• WHAT TO PRODUCE:
All lines of the material should be given again exactly.
========
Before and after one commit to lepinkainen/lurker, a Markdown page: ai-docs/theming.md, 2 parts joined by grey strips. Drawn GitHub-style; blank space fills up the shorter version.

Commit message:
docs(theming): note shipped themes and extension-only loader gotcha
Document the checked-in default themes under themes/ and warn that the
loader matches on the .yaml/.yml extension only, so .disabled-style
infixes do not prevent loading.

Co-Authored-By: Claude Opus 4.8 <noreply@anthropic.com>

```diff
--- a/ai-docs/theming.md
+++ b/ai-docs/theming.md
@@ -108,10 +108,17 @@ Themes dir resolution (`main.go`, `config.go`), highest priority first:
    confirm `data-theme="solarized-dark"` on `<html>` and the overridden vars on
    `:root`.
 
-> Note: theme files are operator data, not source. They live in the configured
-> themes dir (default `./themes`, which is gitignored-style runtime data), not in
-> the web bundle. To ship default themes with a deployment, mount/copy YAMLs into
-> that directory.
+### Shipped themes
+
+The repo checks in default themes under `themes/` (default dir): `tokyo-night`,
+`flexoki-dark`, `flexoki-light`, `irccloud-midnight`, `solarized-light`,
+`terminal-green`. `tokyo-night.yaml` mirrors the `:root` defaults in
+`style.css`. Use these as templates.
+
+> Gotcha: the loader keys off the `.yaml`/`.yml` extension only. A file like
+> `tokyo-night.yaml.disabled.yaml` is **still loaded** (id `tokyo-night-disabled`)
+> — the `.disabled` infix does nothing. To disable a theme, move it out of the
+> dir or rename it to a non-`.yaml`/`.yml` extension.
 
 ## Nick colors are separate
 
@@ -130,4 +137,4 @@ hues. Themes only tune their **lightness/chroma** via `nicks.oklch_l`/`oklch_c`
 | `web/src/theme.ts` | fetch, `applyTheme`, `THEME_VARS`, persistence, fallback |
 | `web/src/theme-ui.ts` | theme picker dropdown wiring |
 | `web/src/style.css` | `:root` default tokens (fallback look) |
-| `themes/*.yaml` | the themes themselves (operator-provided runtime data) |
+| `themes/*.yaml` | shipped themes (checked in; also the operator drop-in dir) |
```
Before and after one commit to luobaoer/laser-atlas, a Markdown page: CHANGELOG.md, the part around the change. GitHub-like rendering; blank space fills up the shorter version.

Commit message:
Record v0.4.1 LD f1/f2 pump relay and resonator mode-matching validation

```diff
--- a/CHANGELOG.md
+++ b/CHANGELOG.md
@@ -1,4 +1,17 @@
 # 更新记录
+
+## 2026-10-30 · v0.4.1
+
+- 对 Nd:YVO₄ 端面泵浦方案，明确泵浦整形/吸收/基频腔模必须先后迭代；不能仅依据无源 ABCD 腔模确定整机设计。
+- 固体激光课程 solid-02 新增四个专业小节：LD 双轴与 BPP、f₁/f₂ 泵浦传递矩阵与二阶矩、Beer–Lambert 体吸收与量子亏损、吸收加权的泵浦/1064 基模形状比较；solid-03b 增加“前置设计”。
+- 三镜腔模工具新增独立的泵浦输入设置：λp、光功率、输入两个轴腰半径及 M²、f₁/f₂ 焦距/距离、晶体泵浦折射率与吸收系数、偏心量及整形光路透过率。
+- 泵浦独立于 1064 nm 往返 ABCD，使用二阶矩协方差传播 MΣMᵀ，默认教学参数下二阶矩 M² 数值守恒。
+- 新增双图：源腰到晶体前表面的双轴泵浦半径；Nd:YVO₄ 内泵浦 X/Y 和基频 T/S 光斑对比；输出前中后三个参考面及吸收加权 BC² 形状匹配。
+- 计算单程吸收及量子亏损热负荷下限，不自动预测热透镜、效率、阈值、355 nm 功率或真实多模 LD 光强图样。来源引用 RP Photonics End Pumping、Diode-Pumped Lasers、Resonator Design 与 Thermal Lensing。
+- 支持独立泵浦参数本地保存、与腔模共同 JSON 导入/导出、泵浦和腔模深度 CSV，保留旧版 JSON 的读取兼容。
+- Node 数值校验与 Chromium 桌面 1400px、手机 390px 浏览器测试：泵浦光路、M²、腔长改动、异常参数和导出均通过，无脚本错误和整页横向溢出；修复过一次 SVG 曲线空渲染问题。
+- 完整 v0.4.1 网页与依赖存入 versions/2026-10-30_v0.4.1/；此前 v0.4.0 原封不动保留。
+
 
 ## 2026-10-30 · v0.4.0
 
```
========
• TASK SOLUTION:
Before and after one commit to lepinkainen/lurker, a Markdown page: ai-docs/theming.md, 2 parts joined by grey strips. Drawn GitHub-style; blank space fills up the shorter version.

Commit message:
docs(theming): note shipped themes and extension-only loader gotcha
Document the checked-in default themes under themes/ and warn that the
loader matches on the .yaml/.yml extension only, so .disabled-style
infixes do not prevent loading.

Co-Authored-By: Claude Opus 4.8 <noreply@anthropic.com>

```diff
--- a/ai-docs/theming.md
+++ b/ai-docs/theming.md
@@ -108,10 +108,17 @@ Themes dir resolution (`main.go`, `config.go`), highest priority first:
    confirm `data-theme="solarized-dark"` on `<html>` and the overridden vars on
    `:root`.
 
-> Note: theme files are operator data, not source. They live in the configured
-> themes dir (default `./themes`, which is gitignored-style runtime data), not in
-> the web bundle. To ship default themes with a deployment, mount/copy YAMLs into
-> that directory.
+### Shipped themes
+
+The repo checks in default themes under `themes/` (default dir): `tokyo-night`,
+`flexoki-dark`, `flexoki-light`, `irccloud-midnight`, `solarized-light`,
+`terminal-green`. `tokyo-night.yaml` mirrors the `:root` defaults in
+`style.css`. Use these as templates.
+
+> Gotcha: the loader keys off the `.yaml`/`.yml` extension only. A file like
+> `tokyo-night.yaml.disabled.yaml` is **still loaded** (id `tokyo-night-disabled`)
+> — the `.disabled` infix does nothing. To disable a theme, move it out of the
+> dir or rename it to a non-`.yaml`/`.yml` extension.
 
 ## Nick colors are separate
 
@@ -130,4 +137,4 @@ hues. Themes only tune their **lightness/chroma** via `nicks.oklch_l`/`oklch_c`
 | `web/src/theme.ts` | fetch, `applyTheme`, `THEME_VARS`, persistence, fallback |
 | `web/src/theme-ui.ts` | theme picker dropdown wiring |
 | `web/src/style.css` | `:root` default tokens (fallback look) |
-| `themes/*.yaml` | the themes themselves (operator-provided runtime data) |
+| `themes/*.yaml` | shipped themes (checked in; also the operator drop-in dir) |
```
Before and after one commit to luobaoer/laser-atlas, a Markdown page: CHANGELOG.md, the part around the change. GitHub-like rendering; blank space fills up the shorter version.

Commit message:
Record v0.4.1 LD f1/f2 pump relay and resonator mode-matching validation

```diff
--- a/CHANGELOG.md
+++ b/CHANGELOG.md
@@ -1,4 +1,17 @@
 # 更新记录
+
+## 2026-10-30 · v0.4.1
+
+- 对 Nd:YVO₄ 端面泵浦方案，明确泵浦整形/吸收/基频腔模必须先后迭代；不能仅依据无源 ABCD 腔模确定整机设计。
+- 固体激光课程 solid-02 新增四个专业小节：LD 双轴与 BPP、f₁/f₂ 泵浦传递矩阵与二阶矩、Beer–Lambert 体吸收与量子亏损、吸收加权的泵浦/1064 基模形状比较；solid-03b 增加“前置设计”。
+- 三镜腔模工具新增独立的泵浦输入设置：λp、光功率、输入两个轴腰半径及 M²、f₁/f₂ 焦距/距离、晶体泵浦折射率与吸收系数、偏心量及整形光路透过率。
+- 泵浦独立于 1064 nm 往返 ABCD，使用二阶矩协方差传播 MΣMᵀ，默认教学参数下二阶矩 M² 数值守恒。
+- 新增双图：源腰到晶体前表面的双轴泵浦半径；Nd:YVO₄ 内泵浦 X/Y 和基频 T/S 光斑对比；输出前中后三个参考面及吸收加权 BC² 形状匹配。
+- 计算单程吸收及量子亏损热负荷下限，不自动预测热透镜、效率、阈值、355 nm 功率或真实多模 LD 光强图样。来源引用 RP Photonics End Pumping、Diode-Pumped Lasers、Resonator Design 与 Thermal Lensing。
+- 支持独立泵浦参数本地保存、与腔模共同 JSON 导入/导出、泵浦和腔模深度 CSV，保留旧版 JSON 的读取兼容。
+- Node 数值校验与 Chromium 桌面 1400px、手机 390px 浏览器测试：泵浦光路、M²、腔长改动、异常参数和导出均通过，无脚本错误和整页横向溢出；修复过一次 SVG 曲线空渲染问题。
+- 完整 v0.4.1 网页与依赖存入 versions/2026-10-30_v0.4.1/；此前 v0.4.0 原封不动保留。
+
 
 ## 2026-10-30 · v0.4.0
 
```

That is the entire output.